XYZ washed science sceptics and flat-earthers together.

Here, "washed together" would mean "conflate", with the conditions that science sceptics and flat-earthers are not the same group, but XYZ wants them to look like they are one group.
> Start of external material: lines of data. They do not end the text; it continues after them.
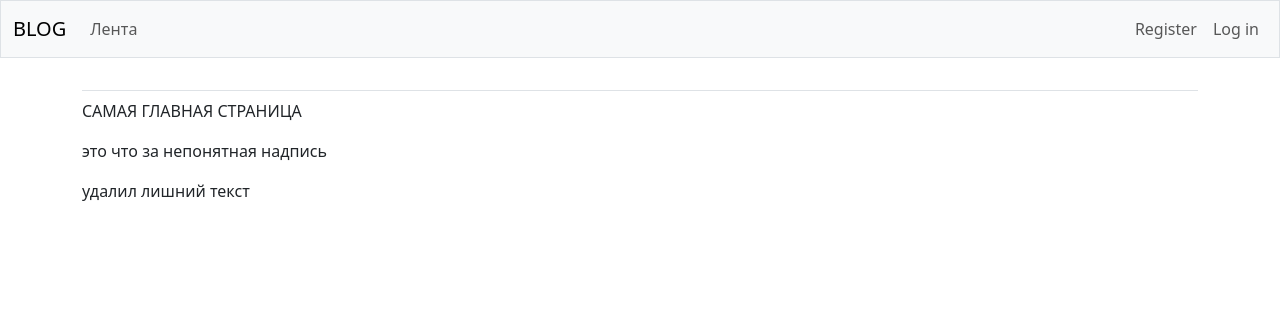
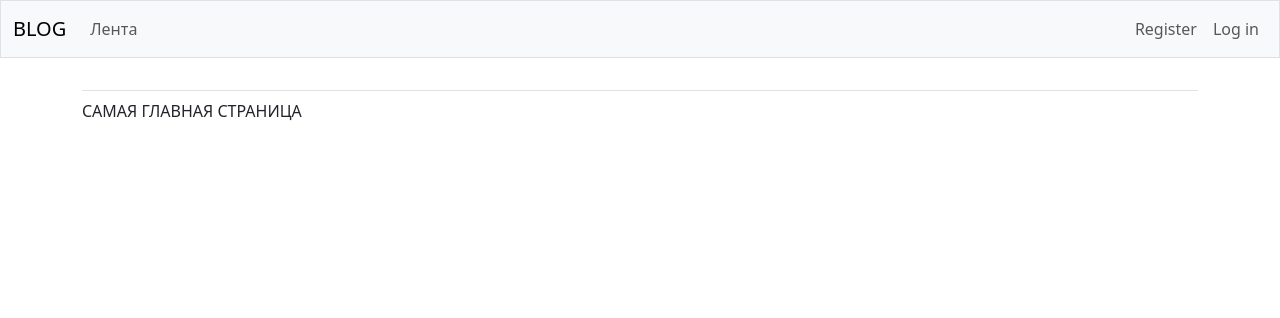
Before and after one commit to Good05Will/blog, a Django app: page / in a window 1280 px wide. Shown: the top 318 px of the page. Run offline with Django 5.2, Linux system fonts and the light colour scheme; some libraries are stand-ins or nearby versions.

Commit message:
BLOG 1.2(full_work)

```diff
--- a/blogs/templates/blogs/index.html
+++ b/blogs/templates/blogs/index.html
@@ -2,6 +2,4 @@
 
 {% block content %}
   <p>САМАЯ ГЛАВНАЯ СТРАНИЦА</p>
-  <p>это что за непонятная надпись</p>
-  <p>удалил лишний текст</p>
 {% endblock content %}
--- a/blogs/views.py
+++ b/blogs/views.py
@@ -2,11 +2,6 @@ from django.shortcuts import render, redirect
 from .models import Topic, Note
 from .forms import PostForm, NoteForm
 from django.contrib.auth.decorators import login_required
-
-# первый комментарий
-# второй комментарий
-# третий комментарий
-
 
 # Create your views here.
 
```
I don't know if this meaning doesn't exist or there are just too many results about clothes and that's why I can't find any related examples by internet search.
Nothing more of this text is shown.